Atticus and the Sock

My dog’s name is Atticus, as in Finch. He’s looking up at me with a dirty wool sock in his mouth. It’s so boring when people write about their pets, that’s what his eyes say. Actually, they say, it’s so boring when people write and don’t play with me.

“I’m not going to play tug of war with my own sock.”

He looks up at me.

“Go get a toy and I’ll play.” He spits thte sock out into my lap and wanders off in search of his hedge hog.

We spend a lot of time together, me and the dog.

I think he has a sock castle somewhere. There’s a space between the washing machine and the futon that I can’t really get to. I bet that’s where it is.

I wonder what the laws are in Atticus’ sock kingdom? (I’m lame because I imagine a magical sock kingdom for my dog. He takes the socks back there to chew because it makes his gums feel good. End of story.) He probably poops on them too, when we’re not home, which makes me feel like a bad housekeeper. Wow, I just realized how much I hate the word ‘housekeeper’. Okay, so it makes me feel like a dirty slob and a failure because my dog most likely shits in the house in places that I can’t find.

I’m totally grossed out by this, but not grossed out enough to push the washing machine out to check for poop. I mean, I’d smell it right?

“Hey Atticus.” He walks over and looks up at me with those big beagle eyes. “Do you shit behind the washing machine?”

He cocks his head to the left and blinks.

“Well, do you?”

He cocks his head to the right and blinks again.

“No, I just chew socks back there. It’s warm and it smells nice.”

I look at thim like has three heads. He looks at me like I have seven and goes on his merry way with my sock in his mouth.


I don’t know if this worked last time..

It’s been awhile, but now that the Fringe is over, I’ve got some more time on my hands…

Here it is:


“I live on a street. It’s not a long street: at one end is a dead-end, at the other end is the highway. There are seventeen houses on one side, nineteen houses on the other. I live in the eleventh house on the east side of the street.
“I do not leave the street. I cannot leave it, which is something I can’t explain to you, not yet anyway.
“There is only one car on this street. It is parked outside my house and the engine is always running.”
“You’re at St. Michael’s Medical Centre.
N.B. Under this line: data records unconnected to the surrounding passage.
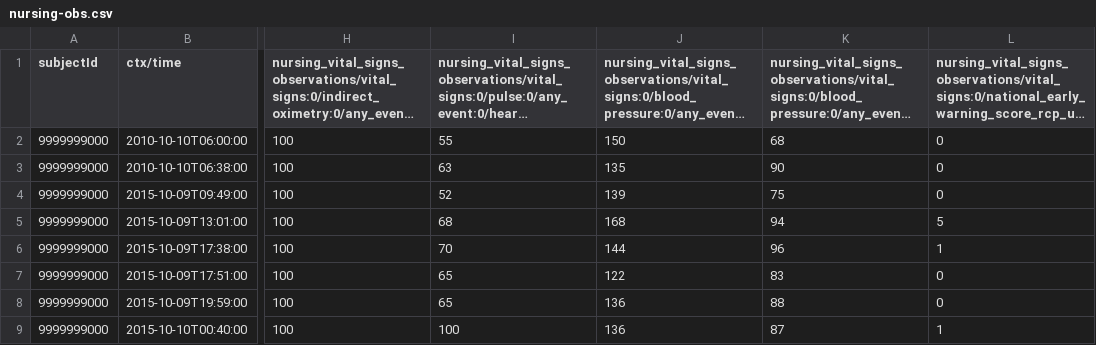
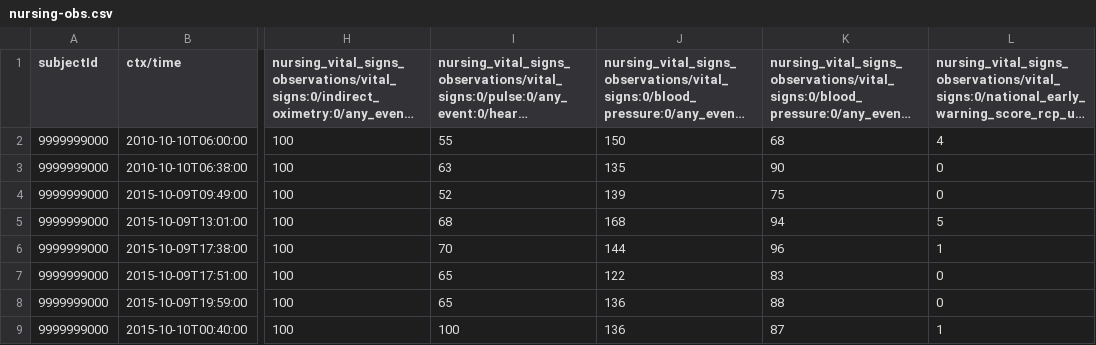
Before and after one commit to handihealth/ehrscape-provisioner, a CSV file: src/assets/data/nursing-obs.csv, drawn as a sheet; only a part is shown, gaps mark what is left out; long unchanged cells end in …; the diff names each change by its address in the sheet, - before the commit and + after, or states it on an @@ line.

Commit message:
Updated vital signs template and csv, import is now working

```diff
--- a/src/assets/data/nursing-obs.csv
+++ b/src/assets/data/nursing-obs.csv
-L2: 0
+L2: 4
```
Also changed, not shown: 1 other file.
What is your name?”
She stared through the doctor as he said this. Finally, she spoke again, “I live on a street. It’s not a long street…”
The doctor sighed as he stood up. He stretched out the stiffness that comes from sitting still, locked in a staring contest with a patient for hours. He was a young doctor, recently married, handsome; he already felt old.
“… and the engine is always running.”
He smiled down at her. She was pretty even though she was filthy. She’d been brought in this morning; someone had found her, wandering the streets wearing only underwear not far from the hospital. She carried no ID, and this little speech was all anyone could get out of her.
He started to leave the room; she reached out and grabbed his arm, shouting, “I do not leave the street! I CANNOT LEAVE IT!” Her dirty fingernails dug into his arm.
“Nurse! Nurse!” Two nurses ran in and expertly sedated the young woman. He thanked them.
“Let me take a look at that arm of yours,” the tall one said. He held out his arm, relieved to see that the young woman had not broken the skin. “You’ll be just fine,” the nurse said, rolling down his sleeve.
“Thank you. Well, she’ll be sleeping for a while, so I’ll be back in a few hours to continue the psych evaluation.” He handed the charts back to the nurse and left the room.

All day he thought of the young woman. He found himself looking down at the ten angry marks on his right forearm often. And so, at the end of his shift he passed the evaluation off to another doctor and headed for home.
The sun was blinding him as he took the off ramp towards his house in the suburbs.  Just like every other day, he wished he lived further from the noisy highway. As he drove towards his house, he subconsciously counted the houses on the street.
He stopped suddenly when he got to the eleventh house. There was a car parked in front of it, exhaust lazily drifting out of the tailpipe. It was his wife’s car. He pulled into the driveway, and wondered why the hell Michelle had left her car running.
He saw her coming out the front door of their house, the eleventh house on the east side of the street. She froze when she saw him, and nearly dropped the luggage she was carrying. When she could move again, she started to cry, but trudged towards her waiting car anyway.
He was rooted to the ground, and barely heard her say, “I’m sorry, John, but I have to. I have to go, I just feel so… so… trapped, living with you, with the baby, living here…” she looked up at the house and her words trailed off, so she got in the car and drove away.
His right arm throbbed as he counted the houses: nineteen on one side, seventeen on the other. The noise of the highway rose and fell, rose and fell, and he marveled at all the things he’d never bothered to count.